It potentially affects every concentration spell...
...and how that interacts with every concentration spell, and how that interacts with every concentration spell, etc.
There are currently 237 concentration spells on D&D Beyond. Of those spells, 185 are 1st-5th level spells or cantrips, meaning a single character could have any two of them (via multiclassing). If you only want to check how any two of those 185 interact, you'd need to check at least 17020 two-spell combinations.1 And that ignores high and low level combinations, like a Wizard 17 / Cleric 1 using shapechange and shield of faith.
And don't forget - that number increases every time WotC releases another book.
"But what if I restrict things?"
The important part is how you restrict things. The goal is to reduce the number of combinations you'll need to check. Here's some examples:
Choose one 1st level spell from your class' spell list. That spell no longer requires concentration for you.
There are 29 spells that qualify for that. Each would need to be tested against every other concentration spell in the game. That leaves 6467 combinations to test.2
Bless no longer requires concentration for you.
Bless would need to be tested against every concentration spell (including itself), leaving 237 combinations. That's still a lot, but way less than the less restrictive version.
As a Cheese Domain cleric, you can concentrate on two spells as long as both spells are from your domain list.
If all 10 of the Cheese Domain spells normally require concentration, then they'd need to be tested against each other. That brings it down to 55 combinations.1
If you are concentrating on bane, bless, or shield of faith, casting a different spell from that list does not cause you to lose concentration on the first. You may not have more than two of these spells active in this way. If you lose concentration, both spells end.
This only requires checking 3 combinations1 - a far more reasonable number. Furthermore, that number doesn't increase as new spells come out.
Long-duration spells make things even more complicated
In the previous sections, we were just considering two-spell interactions. If you start a fight without any spells running, then it'll take two rounds (in most cases) for you to get two concentration spells going. However, spells with a duration longer than 1 minute are often cast before the fight even starts.
Allowing a 9th level cleric to cast shield of faith (10m duration) or spirit guardians (10m duration) without requiring concentration, for example, means that both spells plus holy weapon (1h duration) could easily be active before the cleric even opens the door!

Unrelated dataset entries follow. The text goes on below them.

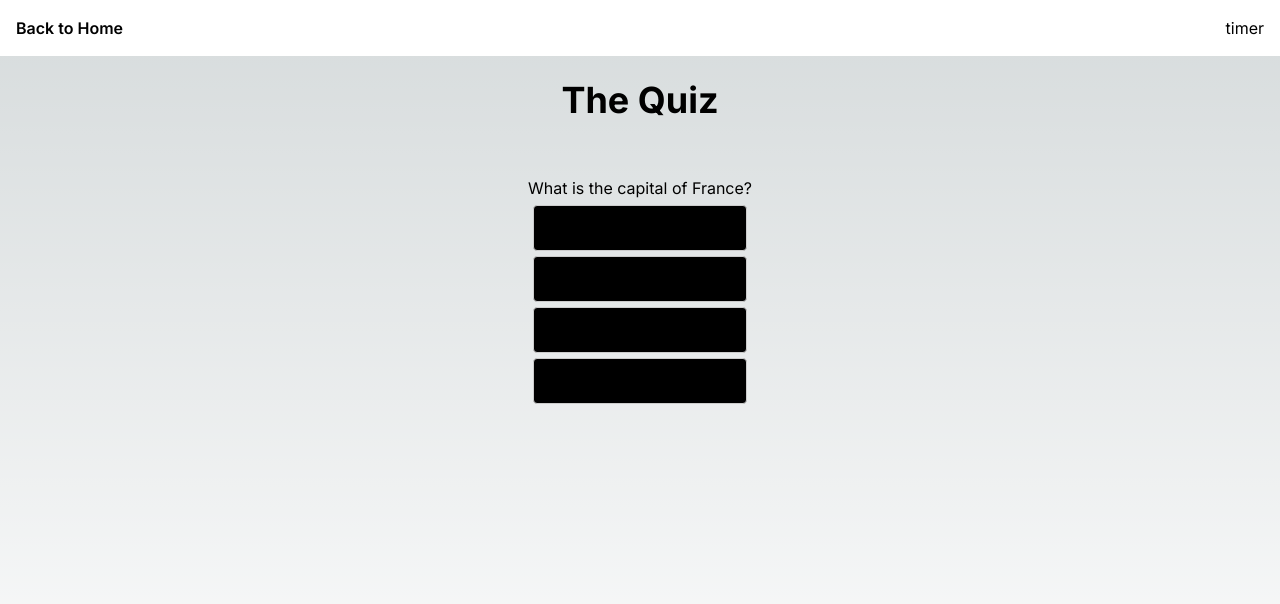
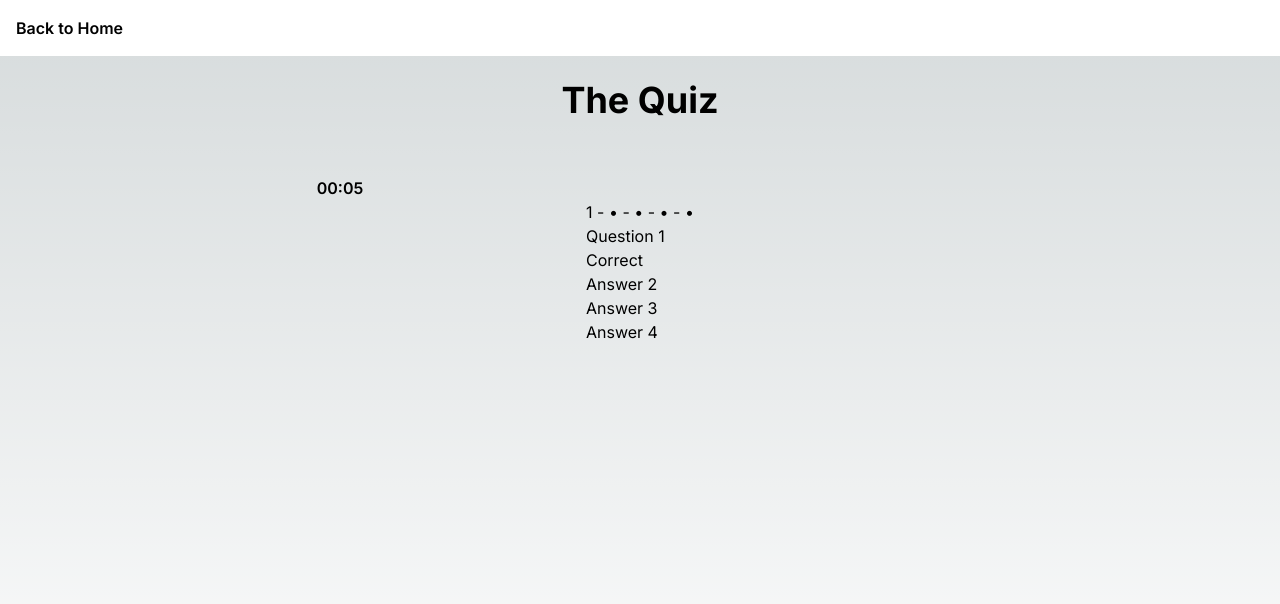
Before and after one commit to harrisonmacey/me-quiz, a Next.js app: page /quiz in a window 1280 px wide. Shown: the top 604 px of the page. Built offline with nearby package versions, Linux system fonts and the light colour scheme.

Commit message:
Added Timer, Index bar, added multiple questions, added results page

```diff
--- a/app/components/ResultPage.tsx
+++ /dev/null
@@ -1,17 +0,0 @@
-//ResultPage.tsx: This component represents the final page that displays the user's final score and time
-
-
-
-import React, { useState } from 'react';
-import Timer from './quiz/Timer';
-
-
-const ResultPage = () => {
-    return <div>
-        <p>result page</p>
-    </div>
-};
-
-
-
-export default ResultPage;
--- /dev/null
+++ b/app/components/quiz/Index.tsx
@@ -0,0 +1,29 @@
+//Timer.tsx: This component represents the timer functionality in your app.
+// It could use the useEffect hook to update the elapsed time.
+
+import React, { useEffect, useState } from 'react';
+
+function Index(props: any) {
+  const indexArray = [
+    '1 - • - • - • - •',
+    '1 - 2 - • - • - •',
+    '1 - 2 - 3 - • - •',
+    '1 - 2 - 3 - 4 - •',
+    '1 - 2 - 3 - 4 - 5',
+    ];
+
+  const [text, setText] = useState(indexArray[props.index]);
+
+  useEffect(() => {
+    setText(indexArray[props.index]);
+  }, [props.index, indexArray]);
+
+
+  return (
+    <div>
+      <h2>{text}</h2>
+    </div>
+  );
+}
+
+export default Index;
--- a/app/components/quiz/Question.tsx
+++ b/app/components/quiz/Question.tsx
@@ -1,44 +1,103 @@
-"use client"; // This is a client component 👈🏽
+//store state for index and questionText
+"use client";
 
 import React, { useState } from 'react';
+import { useNavigate } from 'react-router-dom';
+import { useRouter } from 'next/navigation';
+import Index from './Index';
 
-interface QuestionProps {
-  question: string;
-  options: string[];
-}
+let rawScore = 0;
+let userAnswers: number[] = [];
 
-const Question: React.FC<QuestionProps> = ({ question, options }) => {
 
-  const [selectedOption, setSelectedOption] = useState('');
+const Quiz: React.FC = () => {
 
-  const handleOptionClick = (option: string) => {
-    setSelectedOption(option);
+
+
+  const [score, setScore] = useState(0);
+  const router = useRouter();
+  const { push } = useRouter();
+
+  const questions = [
+    {
+      question: 'Question 1',
+      answers: ['Correct', 'Answer 2', 'Answer 3', 'Answer 4'],
+      correctAnswer: 0,
+    },
+    {
+      question: 'Question 2',
+      answers: ['Correct', 'Answer 6', 'Answer 7', 'Answer 8'],
+      correctAnswer: 0,
+    },
+    {
+        question: 'Question 3',
+        answers: ['Correct', 'Answer 10', 'Answer 11', 'Answer 12'],
+        correctAnswer: 0,
+      },
+      {
+        question: 'Question 4',
+        answers: ['Correct', 'Answer 14', 'Answer 15', 'Answer 16'],
+        correctAnswer: 0,
+      },
+      {
+        question: 'Question 5',
+        answers: ['Correct', 'Answer 18', 'Answer 19', 'Answer 20'],
+        correctAnswer: 0,
+      },
+
+
+  ];
+
+
+  const [currentQuestionIndex, setCurrentQuestionIndex] = useState(0);
+
+  const handleAnswerClick = (selectedAnswerIndex: number) => {
+
+    userAnswers.push(selectedAnswerIndex);
+
+    if (currentQuestionIndex != 4) {
+        setCurrentQuestionIndex((prevIndex) => prevIndex + 1);
+
+    } else{
+        //console.log("userAnswers: " + userAnswers);
+        const calculatedScore = calculateScore();
+        setScore(calculateScore());
+        console.log("SCORE: " + calculatedScore);
+        push('/result');
+        userAnswers = [];
+    }
+
   };
 
-  //used gpt to build these buttons, should this be moved into a css file eventually?
+  const currentQuestion = questions[currentQuestionIndex];
+
+  const calculateScore = () => {
+    let score = 0;
+
+    // Loop through each question
+    questions.forEach((question, index) => {
+      // Check if the user's answer matches the correct answer
+      if (userAnswers[index] === questions[index].correctAnswer) {
+        score++;
+      }
+    });
+    return score;
+  };
+
   return (
     <div>
-      <h3>{question}</h3>
-      <ul>
-        {options.map((option) => (
-          <li
-            key={option}
-            style={{
-              padding: '10px',
-              margin: '5px',
-              border: '1px solid #ccc',
-              borderRadius: '4px',
-              backgroundColor: selectedOption === option ? '#4a4a4a' : '#000000',
-              cursor: 'pointer',
-            }}
-            onClick={() => handleOptionClick(option)}
-          >
-            {option}
-          </li>
-        ))}
-      </ul>
+        <Index index={currentQuestionIndex} />
+        <h2>{currentQuestion.question}</h2>
+        {currentQuestion.answers.map((answer, index) => (
+        <div key={index} onClick={() => handleAnswerClick(index)}>
+          {answer}
+        </div>
+      ))}
     </div>
+
   );
 };
 
-export default Question;
+
+
+export default Quiz;
--- a/app/components/quiz/Timer.tsx
+++ b/app/components/quiz/Timer.tsx
@@ -1,13 +1,32 @@
+"use client";
+
 //Timer.tsx: This component represents the timer functionality in your app.
 // It could use the useEffect hook to update the elapsed time.
 
-import React, { useEffect } from 'react';
+import React, { useState, useEffect } from 'react';
 
-const Timer = () => {
-    return <div>
-        <p>timer</p>
-    </div>
-};
+const Timer: React.FC = () => {
+    const [seconds, setSeconds] = useState(0);
 
+    useEffect(() => {
+      const timer = setInterval(() => {
+        setSeconds((prevSeconds) => prevSeconds + 1);
+      }, 1000);
+
+      return () => clearInterval(timer);
+    }, []);
+
+    const formatTime = (time: number): string => {
+      const minutes = Math.floor(time / 60);
+      const seconds = time % 60;
+
+      const formattedMinutes = String(minutes).padStart(2, '0');
+      const formattedSeconds = String(seconds).padStart(2, '0');
+
+      return `${formattedMinutes}:${formattedSeconds}`;
+    };
+
+    return <div>{formatTime(seconds)}</div>;
+  };
 
 export default Timer;
--- a/app/components/quiz/nav.tsx
+++ b/app/components/quiz/nav.tsx
@@ -10,7 +10,6 @@ export default function QuizNav() {
             Back to Home
           </span>
         </Link>
-        <Timer></Timer>
       </div>
     </nav>
   );
--- a/app/quiz/page.tsx
+++ b/app/quiz/page.tsx
@@ -1,4 +1,5 @@
-import Question from '../components/quiz/Question';
+import Question from '../components/quiz/Question'
+import Timer from "../components/quiz/Timer";
 
 export default function QuizPage() {
   return (
@@ -8,10 +9,10 @@ export default function QuizPage() {
         {/* <p className="text-lg">
           Welcome to the quiz! This is where the quiz questions will go.
         </p> */}
-        <Question
-        question="What is the capital of France?"
-        options={['Paris', 'London', 'Berlin', 'Madrid']}
-      />
+        <span className="text-base font-semibold whitespace-nowrap dark:text-white" style={{ display: 'flex', justifyContent: 'center', marginRight: '600px' }}>
+            <Timer/>
+          </span>
+          <Question/>
       </div>
     </main>
   );
--- /dev/null
+++ b/app/result/layout.tsx
@@ -0,0 +1,20 @@
+import { Metadata } from "next";
+import QuizNav from "../components/quiz/nav";
+
+export const metadata: Metadata = {
+  title: "Quiz",
+  description: "The quiz page",
+};
+
+interface LayoutProps {
+  children: React.ReactNode;
+}
+export default function QuizLayout({ children }: LayoutProps) {
+  return (
+    <div className="flex flex-col h-screen">
+      <QuizNav />
+
+      <section className="flex-1">{children}</section>
+    </div>
+  );
+}
--- /dev/null
+++ b/app/result/page.tsx
@@ -0,0 +1,23 @@
+"use client";
+
+import { useState } from 'react';
+import { useRouter } from 'next/navigation';
+
+export default function ResultPage() {
+  const [score] = useState(0);
+  const router = useRouter();
+
+  return (
+    <main className="flex flex-col flex-1 h-full gap-4">
+      <h1 className="p-6 text-4xl font-bold text-center">The Quiz</h1>
+      <div className="flex flex-col items-center justify-start flex-1 p-4">
+        <p className="text-lg">
+          Welcome to the results!
+        </p>
+        <div>
+        <p>Your score: {score}</p>
+    </div>
+      </div>
+    </main>
+  );
+}
```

That's triple the amount of active spells for no action at all!
The designers specifically advise against it
The DMG says:
Beware of adding anything to your game that allows a character to concentrate on more than one effect at a time [...]. Rules and game elements that override the rules for concentration [...] can seriously unbalance or overcomplicate your game.
This isn't just a cop-out answer. There are very few features of the system that are called out in this way. That likely makes concentration a fundamental part of the design of the system.
The meta reasons
In my experience, newcomers to 5e are often frustrated by the concentration rules. They take damage and lose a spell, or they can't shield of faith the fighter without losing spirit guardians. They want to avoid that frustration by changing or removing concentration.
What I'm saying is - concentration changes are frequently (but not exclusively) suggested by less experienced players. When people say "don't change concentration", they usually mean "changing concentration requires extensive knowledge of the system; if you're asking non-specific questions about it, you probably don't have the knowledge required, and there's no way we can convey that in a post".
I'm not saying that reaction is right, but people are good at picking up on patterns, and this is one of them.
1 Calculated as a combination with repetition, which I think is the right math here. This accounts for bless + shield of faith being equivalent to shield of faith + bless.
2 Calculated with a simple product (237 × 29), minus the duplicates. Each spell after the first has to check one less combination (since it would be a dupe), meaning the total number of dupes is the sum of numbers between 1 and 28: 402. That leaves 6873 − 402 = 6467.